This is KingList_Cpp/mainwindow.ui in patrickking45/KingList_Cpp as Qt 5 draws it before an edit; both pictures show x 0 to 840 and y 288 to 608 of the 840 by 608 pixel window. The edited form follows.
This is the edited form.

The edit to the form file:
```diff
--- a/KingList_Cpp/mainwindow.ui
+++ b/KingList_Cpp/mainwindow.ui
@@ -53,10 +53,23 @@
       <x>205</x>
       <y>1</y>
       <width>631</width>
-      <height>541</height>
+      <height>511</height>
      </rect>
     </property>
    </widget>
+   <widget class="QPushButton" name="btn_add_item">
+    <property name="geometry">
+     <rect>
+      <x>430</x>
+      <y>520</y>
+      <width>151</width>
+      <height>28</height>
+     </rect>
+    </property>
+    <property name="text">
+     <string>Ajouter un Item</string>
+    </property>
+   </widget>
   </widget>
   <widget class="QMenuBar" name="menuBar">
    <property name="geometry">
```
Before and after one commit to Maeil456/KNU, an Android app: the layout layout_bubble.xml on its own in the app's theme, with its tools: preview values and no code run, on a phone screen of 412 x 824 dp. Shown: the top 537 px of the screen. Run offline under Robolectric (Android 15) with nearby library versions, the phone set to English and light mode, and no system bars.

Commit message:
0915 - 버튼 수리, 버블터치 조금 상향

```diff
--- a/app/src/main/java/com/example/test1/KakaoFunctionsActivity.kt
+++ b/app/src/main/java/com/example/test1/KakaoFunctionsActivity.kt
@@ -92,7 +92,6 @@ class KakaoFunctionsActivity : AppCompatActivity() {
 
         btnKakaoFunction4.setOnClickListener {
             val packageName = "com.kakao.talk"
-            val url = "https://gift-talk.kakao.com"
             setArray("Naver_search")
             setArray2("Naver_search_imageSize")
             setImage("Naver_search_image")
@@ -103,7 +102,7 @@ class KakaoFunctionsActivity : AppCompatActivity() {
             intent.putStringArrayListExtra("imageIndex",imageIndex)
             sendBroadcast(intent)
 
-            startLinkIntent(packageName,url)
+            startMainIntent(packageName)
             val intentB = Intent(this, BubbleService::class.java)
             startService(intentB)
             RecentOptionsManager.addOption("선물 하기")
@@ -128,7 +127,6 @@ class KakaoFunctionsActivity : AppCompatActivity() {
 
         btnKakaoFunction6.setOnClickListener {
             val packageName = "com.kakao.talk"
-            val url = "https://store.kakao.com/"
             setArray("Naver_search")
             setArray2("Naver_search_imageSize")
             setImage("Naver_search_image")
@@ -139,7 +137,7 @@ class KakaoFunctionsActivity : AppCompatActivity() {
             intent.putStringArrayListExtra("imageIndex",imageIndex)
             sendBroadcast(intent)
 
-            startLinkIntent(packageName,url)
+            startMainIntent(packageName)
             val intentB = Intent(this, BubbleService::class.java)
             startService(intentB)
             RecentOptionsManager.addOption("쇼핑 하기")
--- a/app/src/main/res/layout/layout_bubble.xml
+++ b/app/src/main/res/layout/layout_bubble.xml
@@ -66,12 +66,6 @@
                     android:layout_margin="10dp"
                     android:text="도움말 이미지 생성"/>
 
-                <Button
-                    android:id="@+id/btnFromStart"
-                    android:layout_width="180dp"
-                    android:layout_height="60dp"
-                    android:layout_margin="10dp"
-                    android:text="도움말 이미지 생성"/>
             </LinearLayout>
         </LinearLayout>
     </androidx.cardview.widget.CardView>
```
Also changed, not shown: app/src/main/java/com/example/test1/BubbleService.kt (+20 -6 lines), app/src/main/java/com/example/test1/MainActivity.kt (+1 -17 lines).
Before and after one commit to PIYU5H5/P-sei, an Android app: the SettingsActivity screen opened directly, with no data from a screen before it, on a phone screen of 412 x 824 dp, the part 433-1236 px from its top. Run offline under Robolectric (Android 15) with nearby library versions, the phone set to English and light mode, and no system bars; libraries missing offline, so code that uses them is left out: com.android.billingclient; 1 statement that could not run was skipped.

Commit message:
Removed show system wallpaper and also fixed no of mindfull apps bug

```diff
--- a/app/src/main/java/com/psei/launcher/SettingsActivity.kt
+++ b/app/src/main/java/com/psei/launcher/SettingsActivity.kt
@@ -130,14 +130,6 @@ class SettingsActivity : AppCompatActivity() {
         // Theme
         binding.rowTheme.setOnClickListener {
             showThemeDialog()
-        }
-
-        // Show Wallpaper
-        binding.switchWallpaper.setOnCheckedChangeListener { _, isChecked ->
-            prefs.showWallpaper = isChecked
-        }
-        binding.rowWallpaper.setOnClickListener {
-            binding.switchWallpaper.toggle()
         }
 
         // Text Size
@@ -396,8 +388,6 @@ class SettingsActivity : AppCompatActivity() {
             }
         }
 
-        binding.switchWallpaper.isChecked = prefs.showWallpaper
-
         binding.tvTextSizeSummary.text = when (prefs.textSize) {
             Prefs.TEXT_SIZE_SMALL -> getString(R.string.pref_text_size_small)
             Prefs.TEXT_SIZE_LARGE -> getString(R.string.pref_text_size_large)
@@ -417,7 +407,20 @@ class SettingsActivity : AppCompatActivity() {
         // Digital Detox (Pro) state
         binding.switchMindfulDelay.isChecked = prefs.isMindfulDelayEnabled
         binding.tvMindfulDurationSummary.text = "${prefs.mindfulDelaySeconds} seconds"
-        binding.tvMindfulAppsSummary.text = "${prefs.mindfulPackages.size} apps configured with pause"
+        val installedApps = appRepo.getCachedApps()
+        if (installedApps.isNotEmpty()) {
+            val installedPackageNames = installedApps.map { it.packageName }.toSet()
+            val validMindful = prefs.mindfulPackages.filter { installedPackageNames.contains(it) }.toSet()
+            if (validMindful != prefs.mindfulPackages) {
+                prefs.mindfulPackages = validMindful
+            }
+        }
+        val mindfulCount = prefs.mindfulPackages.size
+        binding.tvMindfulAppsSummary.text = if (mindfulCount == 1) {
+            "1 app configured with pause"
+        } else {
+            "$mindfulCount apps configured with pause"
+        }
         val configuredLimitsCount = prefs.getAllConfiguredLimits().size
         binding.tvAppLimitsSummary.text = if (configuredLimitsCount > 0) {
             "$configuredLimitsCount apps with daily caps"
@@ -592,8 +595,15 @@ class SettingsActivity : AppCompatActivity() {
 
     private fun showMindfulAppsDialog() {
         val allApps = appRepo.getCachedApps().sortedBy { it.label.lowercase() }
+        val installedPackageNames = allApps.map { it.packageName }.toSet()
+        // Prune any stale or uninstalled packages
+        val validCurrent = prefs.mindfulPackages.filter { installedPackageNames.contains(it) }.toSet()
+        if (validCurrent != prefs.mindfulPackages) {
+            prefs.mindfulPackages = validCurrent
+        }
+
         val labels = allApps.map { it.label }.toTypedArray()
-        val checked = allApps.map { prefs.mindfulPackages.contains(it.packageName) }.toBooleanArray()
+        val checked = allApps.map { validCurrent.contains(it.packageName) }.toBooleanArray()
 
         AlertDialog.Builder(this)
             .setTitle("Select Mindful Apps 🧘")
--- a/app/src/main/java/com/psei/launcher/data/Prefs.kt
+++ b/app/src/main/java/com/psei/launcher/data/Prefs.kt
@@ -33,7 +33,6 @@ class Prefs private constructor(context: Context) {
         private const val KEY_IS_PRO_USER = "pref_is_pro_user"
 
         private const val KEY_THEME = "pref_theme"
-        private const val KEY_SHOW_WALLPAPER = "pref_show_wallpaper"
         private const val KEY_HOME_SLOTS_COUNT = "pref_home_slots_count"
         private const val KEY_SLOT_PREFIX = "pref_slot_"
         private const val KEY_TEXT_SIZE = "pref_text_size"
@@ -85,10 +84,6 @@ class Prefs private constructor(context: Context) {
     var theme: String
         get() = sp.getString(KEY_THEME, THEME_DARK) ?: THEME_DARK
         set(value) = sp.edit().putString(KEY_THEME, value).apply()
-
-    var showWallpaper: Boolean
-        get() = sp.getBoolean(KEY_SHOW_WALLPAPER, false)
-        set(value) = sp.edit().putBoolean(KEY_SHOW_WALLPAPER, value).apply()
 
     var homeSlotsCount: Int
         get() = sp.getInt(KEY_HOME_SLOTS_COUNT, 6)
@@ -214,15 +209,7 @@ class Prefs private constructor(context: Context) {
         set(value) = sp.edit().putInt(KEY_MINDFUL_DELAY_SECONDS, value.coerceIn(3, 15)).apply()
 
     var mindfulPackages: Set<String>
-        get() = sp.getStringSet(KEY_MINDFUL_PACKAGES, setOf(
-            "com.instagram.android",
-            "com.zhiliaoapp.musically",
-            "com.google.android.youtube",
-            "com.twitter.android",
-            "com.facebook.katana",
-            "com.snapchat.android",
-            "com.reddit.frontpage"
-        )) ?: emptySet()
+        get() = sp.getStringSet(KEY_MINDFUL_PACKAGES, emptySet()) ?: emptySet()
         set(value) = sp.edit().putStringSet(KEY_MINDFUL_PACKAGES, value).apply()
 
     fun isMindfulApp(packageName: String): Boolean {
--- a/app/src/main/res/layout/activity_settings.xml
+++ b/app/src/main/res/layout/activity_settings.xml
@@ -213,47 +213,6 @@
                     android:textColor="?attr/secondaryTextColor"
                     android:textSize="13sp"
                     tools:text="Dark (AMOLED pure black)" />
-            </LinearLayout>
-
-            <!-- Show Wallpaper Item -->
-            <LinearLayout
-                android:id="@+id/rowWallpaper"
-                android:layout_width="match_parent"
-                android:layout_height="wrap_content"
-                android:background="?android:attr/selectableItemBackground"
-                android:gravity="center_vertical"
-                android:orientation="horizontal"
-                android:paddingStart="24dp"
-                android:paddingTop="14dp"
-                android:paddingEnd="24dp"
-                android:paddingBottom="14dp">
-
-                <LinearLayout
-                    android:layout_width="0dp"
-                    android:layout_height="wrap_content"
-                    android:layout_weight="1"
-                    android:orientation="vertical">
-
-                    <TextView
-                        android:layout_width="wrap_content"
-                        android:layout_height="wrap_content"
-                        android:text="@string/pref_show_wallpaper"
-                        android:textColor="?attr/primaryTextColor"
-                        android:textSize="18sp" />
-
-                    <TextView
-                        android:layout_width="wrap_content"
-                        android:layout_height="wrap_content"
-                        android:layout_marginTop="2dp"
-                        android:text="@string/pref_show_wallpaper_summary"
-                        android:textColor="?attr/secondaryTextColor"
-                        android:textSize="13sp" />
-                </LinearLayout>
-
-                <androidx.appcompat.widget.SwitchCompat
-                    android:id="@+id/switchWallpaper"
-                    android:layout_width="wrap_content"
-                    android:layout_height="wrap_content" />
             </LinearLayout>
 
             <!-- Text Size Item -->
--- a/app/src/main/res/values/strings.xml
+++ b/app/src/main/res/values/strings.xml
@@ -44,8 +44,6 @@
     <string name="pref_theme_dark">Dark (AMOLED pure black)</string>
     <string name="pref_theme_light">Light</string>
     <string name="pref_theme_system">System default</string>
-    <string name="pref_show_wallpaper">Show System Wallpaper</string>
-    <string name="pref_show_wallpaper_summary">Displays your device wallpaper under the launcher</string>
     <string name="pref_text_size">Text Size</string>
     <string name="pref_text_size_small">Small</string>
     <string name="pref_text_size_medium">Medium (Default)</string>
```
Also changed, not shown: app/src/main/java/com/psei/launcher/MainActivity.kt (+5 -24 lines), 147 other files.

○ ○ ○ ○

* _Exercise objective_
Return the count of lines in the entries above that include the word "AppCompatActivity", without any added text.

* _Expected answer_
8